Records contained in a dataset
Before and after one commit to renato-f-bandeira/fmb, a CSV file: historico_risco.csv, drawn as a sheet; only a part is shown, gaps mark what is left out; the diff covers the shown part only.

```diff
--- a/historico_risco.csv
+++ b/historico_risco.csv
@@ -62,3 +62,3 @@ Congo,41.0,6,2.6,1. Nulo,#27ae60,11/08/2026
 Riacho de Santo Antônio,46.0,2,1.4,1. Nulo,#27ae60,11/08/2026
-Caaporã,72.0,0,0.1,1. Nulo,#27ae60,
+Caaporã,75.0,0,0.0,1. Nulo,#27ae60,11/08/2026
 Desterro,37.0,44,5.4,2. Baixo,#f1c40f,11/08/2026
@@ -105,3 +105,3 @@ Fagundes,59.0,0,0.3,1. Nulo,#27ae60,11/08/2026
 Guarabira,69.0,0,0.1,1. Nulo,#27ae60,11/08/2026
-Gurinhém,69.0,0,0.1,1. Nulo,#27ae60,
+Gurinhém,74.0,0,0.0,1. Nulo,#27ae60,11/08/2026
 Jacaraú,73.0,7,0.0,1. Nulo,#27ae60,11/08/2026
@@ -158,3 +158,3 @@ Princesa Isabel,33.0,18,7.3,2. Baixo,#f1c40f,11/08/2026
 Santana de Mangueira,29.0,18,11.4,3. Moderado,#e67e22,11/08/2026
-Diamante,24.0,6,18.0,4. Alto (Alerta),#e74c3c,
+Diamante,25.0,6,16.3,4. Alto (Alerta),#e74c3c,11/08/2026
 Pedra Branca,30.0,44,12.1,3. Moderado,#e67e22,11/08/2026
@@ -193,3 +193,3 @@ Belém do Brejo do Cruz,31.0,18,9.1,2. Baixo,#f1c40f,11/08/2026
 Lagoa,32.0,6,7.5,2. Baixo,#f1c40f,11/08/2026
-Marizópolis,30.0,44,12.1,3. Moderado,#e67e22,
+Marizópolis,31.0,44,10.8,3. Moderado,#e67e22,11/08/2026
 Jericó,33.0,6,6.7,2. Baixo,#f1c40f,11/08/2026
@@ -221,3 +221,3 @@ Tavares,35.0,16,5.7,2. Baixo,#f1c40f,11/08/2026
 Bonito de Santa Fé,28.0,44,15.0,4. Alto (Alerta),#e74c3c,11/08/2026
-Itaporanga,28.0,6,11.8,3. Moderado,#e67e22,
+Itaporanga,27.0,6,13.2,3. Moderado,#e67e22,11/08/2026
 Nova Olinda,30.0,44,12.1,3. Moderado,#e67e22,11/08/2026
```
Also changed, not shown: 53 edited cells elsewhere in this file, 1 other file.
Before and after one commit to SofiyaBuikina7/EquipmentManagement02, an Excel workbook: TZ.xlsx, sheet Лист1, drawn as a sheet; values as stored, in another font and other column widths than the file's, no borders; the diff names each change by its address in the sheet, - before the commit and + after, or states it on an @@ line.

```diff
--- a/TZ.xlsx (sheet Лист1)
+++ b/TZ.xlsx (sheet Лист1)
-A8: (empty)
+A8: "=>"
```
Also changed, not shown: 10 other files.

_What to do_: Lines in the records above that carry the word "sheet" are to be located and copied.

_Exercise response_:
Before and after one commit to renato-f-bandeira/fmb, a CSV file: historico_risco.csv, drawn as a sheet; only a part is shown, gaps mark what is left out; the diff covers the shown part only.
Before and after one commit to SofiyaBuikina7/EquipmentManagement02, an Excel workbook: TZ.xlsx, sheet Лист1, drawn as a sheet; values as stored, in another font and other column widths than the file's, no borders; the diff names each change by its address in the sheet, - before the commit and + after, or states it on an @@ line.
--- a/TZ.xlsx (sheet Лист1)
+++ b/TZ.xlsx (sheet Лист1)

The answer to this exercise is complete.